The consumption of oral creatine monohydrate is popular among professional and amateur athletes, but there is limited information on its possible adverse effects. This review aims to present scientific facts and contrast them with media reports that often emphasize the health risks of creatine supplementation based on individual cases.
Athletes typically consume up to 20 g/day of creatine for a few days, followed by lower doses for extended periods. Adverse effects are rarely reported, but there are anecdotal claims of gastrointestinal disturbances and muscle cramps. Some studies suggest protective effects of creatine in heart, muscle, and neurological diseases. Liver and kidney dysfunction have been suggested, but well-controlled studies on adverse effects are scarce.
A study on young athletes showed no evidence of liver dysfunction during four weeks of creatine supplementation. Other studies monitored kidney function in athletes using clearance methods and urine protein excretion rate and found no adverse effects. The review does not draw conclusions on the impact of creatine on sports performance but suggests that there is no evidence of harmful effects in healthy individuals.
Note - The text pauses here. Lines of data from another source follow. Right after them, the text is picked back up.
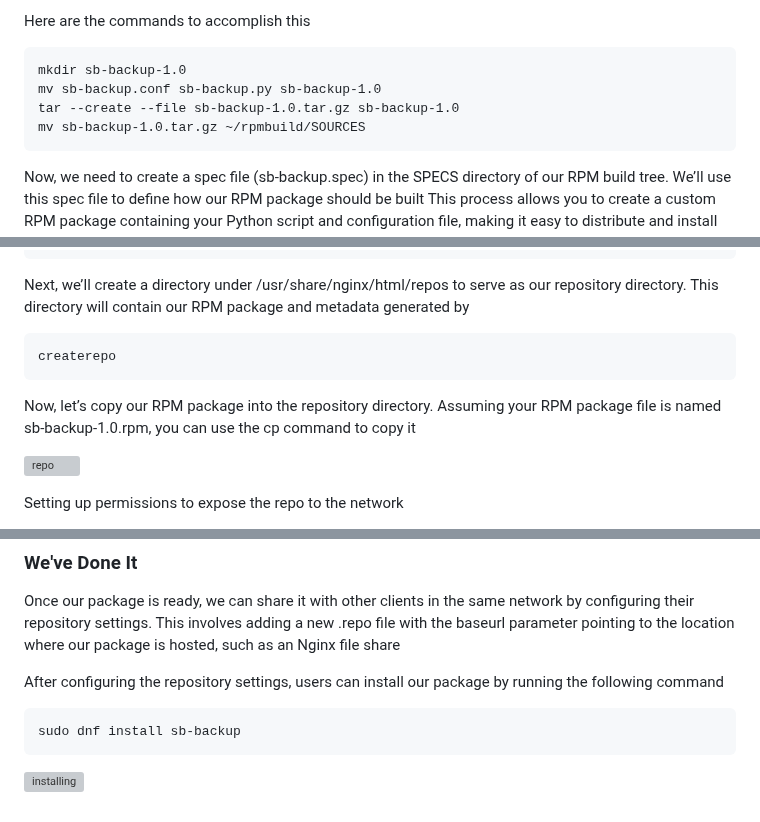
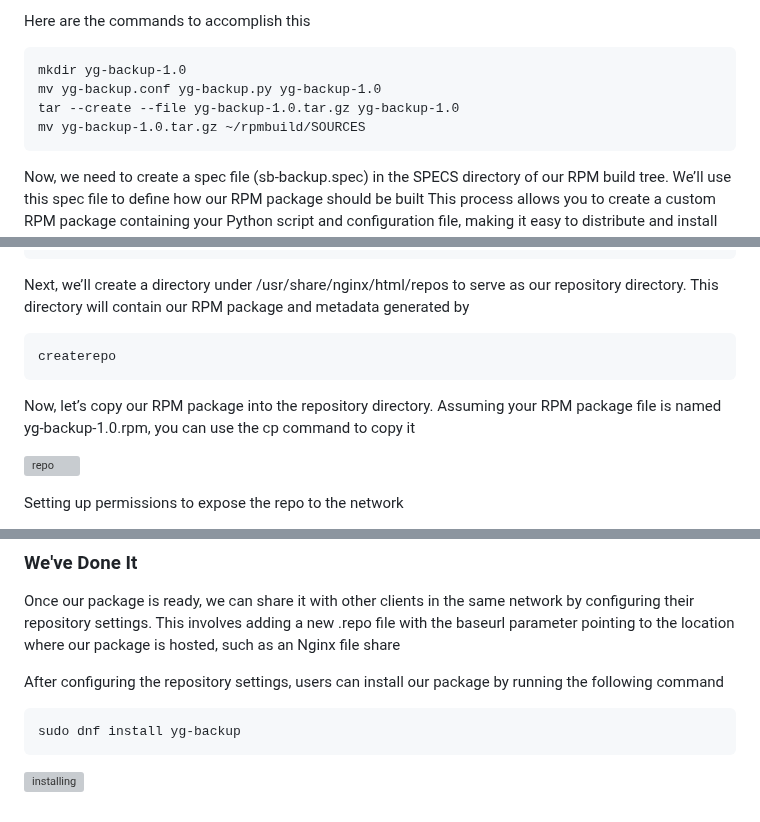
Before and after one commit to yishaigalili/BootCamp-Octopus, a Markdown page: 02 - Packagin Python Script into a Repository/README.md, 3 parts joined by grey strips. GitHub-like rendering; grey boxes are pictures that could not be loaded.

````diff
--- a/02 - Packagin Python Script into a Repository/README.md
+++ b/02 - Packagin Python Script into a Repository/README.md
@@ -38,10 +38,10 @@ Great! Now that we have our Python script (sb-backup.py) and configuration file
 
 Here are the commands to accomplish this
 ```
-mkdir sb-backup-1.0
-mv sb-backup.conf sb-backup.py sb-backup-1.0
-tar --create --file sb-backup-1.0.tar.gz sb-backup-1.0
-mv sb-backup-1.0.tar.gz ~/rpmbuild/SOURCES
+mkdir yg-backup-1.0
+mv yg-backup.conf yg-backup.py yg-backup-1.0
+tar --create --file yg-backup-1.0.tar.gz yg-backup-1.0
+mv yg-backup-1.0.tar.gz ~/rpmbuild/SOURCES
 ```
 Now, we need to create a spec file (sb-backup.spec) in the SPECS directory of our RPM build tree. We’ll use this spec file to define how our RPM package should be built
 This process allows you to create a custom RPM package containing your Python script and configuration file, making it easy to distribute and install on other systems
@@ -65,7 +65,7 @@ Next, we’ll create a directory under /usr/share/nginx/html/repos to serve as o
 ```
 createrepo
 ```
-Now, let’s copy our RPM package into the repository directory. Assuming your RPM package file is named sb-backup-1.0.rpm, you can use the cp command to copy it
+Now, let’s copy our RPM package into the repository directory. Assuming your RPM package file is named yg-backup-1.0.rpm, you can use the cp command to copy it
 
 ![repo](../resources/Packagin%20Python%20Script%20into%20a%20Repository/copying.png)
 
@@ -87,6 +87,6 @@ Once our package is ready, we can share it with other clients in the same networ
 
 After configuring the repository settings, users can install our package by running the following command
 ```
-sudo dnf install sb-backup
+sudo dnf install yg-backup
 ```
 ![installing](../resources/Packagin%20Python%20Script%20into%20a%20Repository/installapp.png)
````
However, large amounts of an exogenous substance containing an amino group may impose a burden on the liver and kidneys, leading to idiosyncratic effects. Regular monitoring is essential to prevent abnormal reactions during creatine supplementation.